#### TASK TO CARRY OUT:
Within the entries underneath, how many lines include the string "also"? State only the number.

Top of GIVEN RECORDS

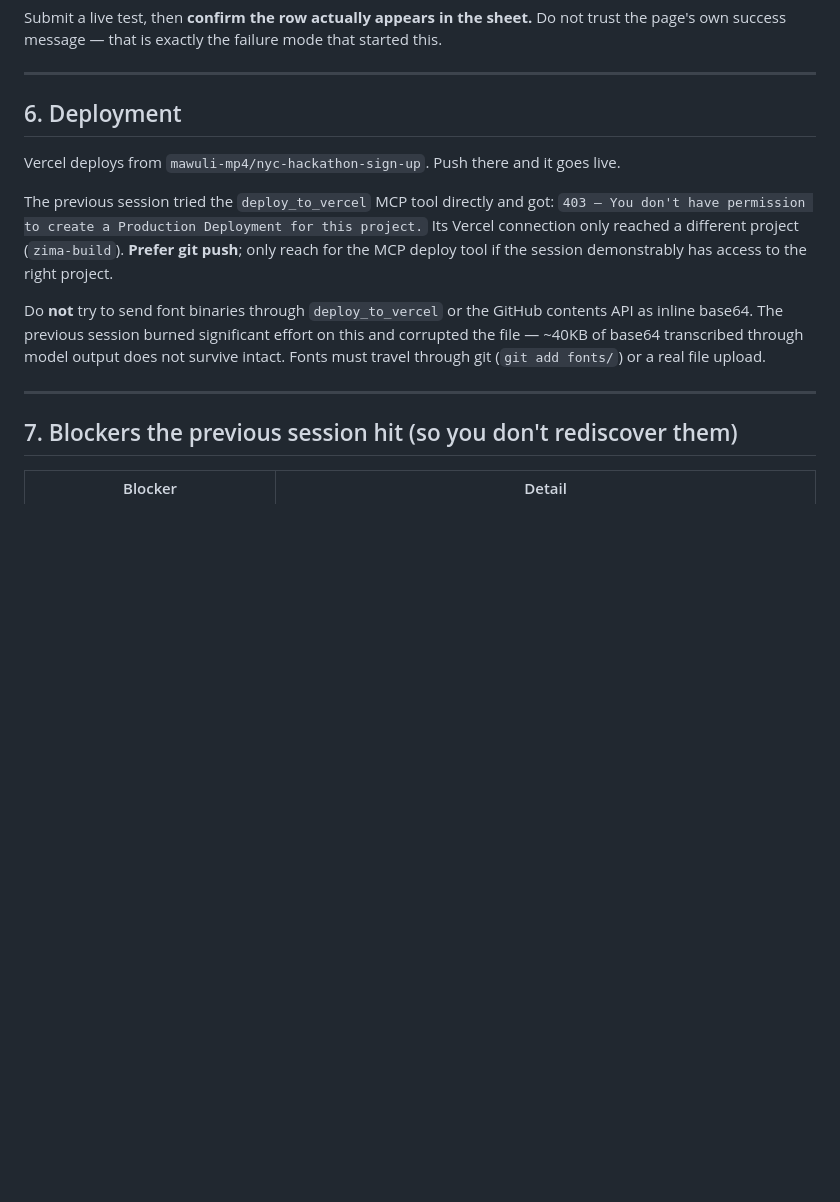
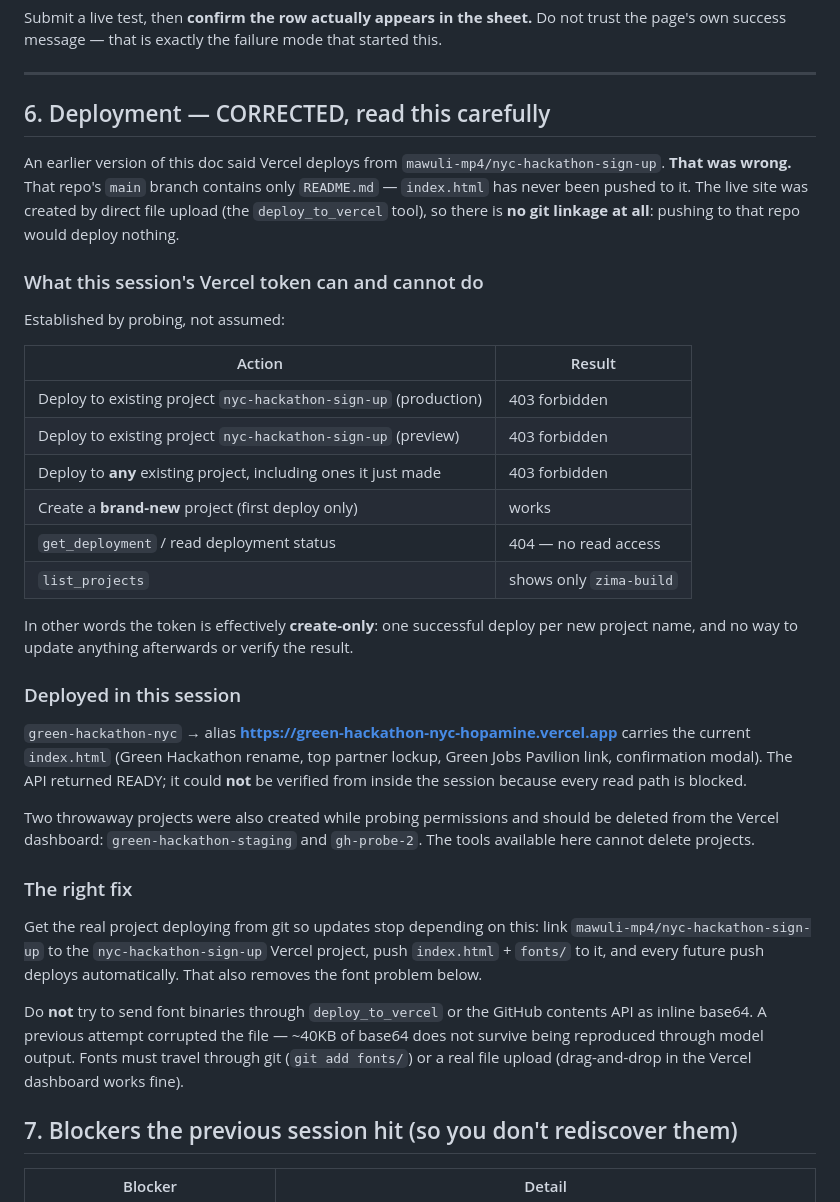
Before and after one commit to Mawuli-mp4/NYC-Hackathon-sign-up, a Markdown page: HANDOFF.md, the part around the change. GitHub-like rendering; blank space fills up the shorter version.

```diff
--- a/HANDOFF.md
+++ b/HANDOFF.md
@@ -201,21 +201,52 @@ page's own success message — that is exactly the failure mode that started thi
 
 ---
 
-## 6. Deployment
+## 6. Deployment — CORRECTED, read this carefully
 
-Vercel deploys from `mawuli-mp4/nyc-hackathon-sign-up`. Push there and it goes live.
+An earlier version of this doc said Vercel deploys from
+`mawuli-mp4/nyc-hackathon-sign-up`. **That was wrong.** That repo's `main` branch
+contains only `README.md` — `index.html` has never been pushed to it. The live site was
+created by direct file upload (the `deploy_to_vercel` tool), so there is **no git linkage
+at all**: pushing to that repo would deploy nothing.
 
-The previous session tried the `deploy_to_vercel` MCP tool directly and got:
-`403 — You don't have permission to create a Production Deployment for this project.`
-Its Vercel connection only reached a different project (`zima-build`). **Prefer git push**;
-only reach for the MCP deploy tool if the session demonstrably has access to the right project.
+### What this session's Vercel token can and cannot do
+
+Established by probing, not assumed:
+
+| Action | Result |
+|---|---|
+| Deploy to existing project `nyc-hackathon-sign-up` (production) | 403 forbidden |
+| Deploy to existing project `nyc-hackathon-sign-up` (preview) | 403 forbidden |
+| Deploy to **any** existing project, including ones it just made | 403 forbidden |
+| Create a **brand-new** project (first deploy only) | works |
+| `get_deployment` / read deployment status | 404 — no read access |
+| `list_projects` | shows only `zima-build` |
+
+In other words the token is effectively **create-only**: one successful deploy per new
+project name, and no way to update anything afterwards or verify the result.
+
+### Deployed in this session
+
+`green-hackathon-nyc` → alias **https://green-hackathon-nyc-hopamine.vercel.app**
+carries the current `index.html` (Green Hackathon rename, top partner lockup, Green Jobs
+Pavilion link, confirmation modal). The API returned READY; it could **not** be verified
+from inside the session because every read path is blocked.
+
+Two throwaway projects were also created while probing permissions and should be deleted
+from the Vercel dashboard: `green-hackathon-staging` and `gh-probe-2`. The tools available
+here cannot delete projects.
+
+### The right fix
+
+Get the real project deploying from git so updates stop depending on this: link
+`mawuli-mp4/nyc-hackathon-sign-up` to the `nyc-hackathon-sign-up` Vercel project, push
+`index.html` + `fonts/` to it, and every future push deploys automatically. That also
+removes the font problem below.
 
 Do **not** try to send font binaries through `deploy_to_vercel` or the GitHub contents API
-as inline base64. The previous session burned significant effort on this and corrupted the
-file — ~40KB of base64 transcribed through model output does not survive intact. Fonts must
-travel through git (`git add fonts/`) or a real file upload.
-
----
+as inline base64. A previous attempt corrupted the file — ~40KB of base64 does not survive
+being reproduced through model output. Fonts must travel through git (`git add fonts/`) or
+a real file upload (drag-and-drop in the Vercel dashboard works fine).
 
 ## 7. Blockers the previous session hit (so you don't rediscover them)
 
```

Bottom of GIVEN RECORDS

#### EXPECTED ANSWER:
2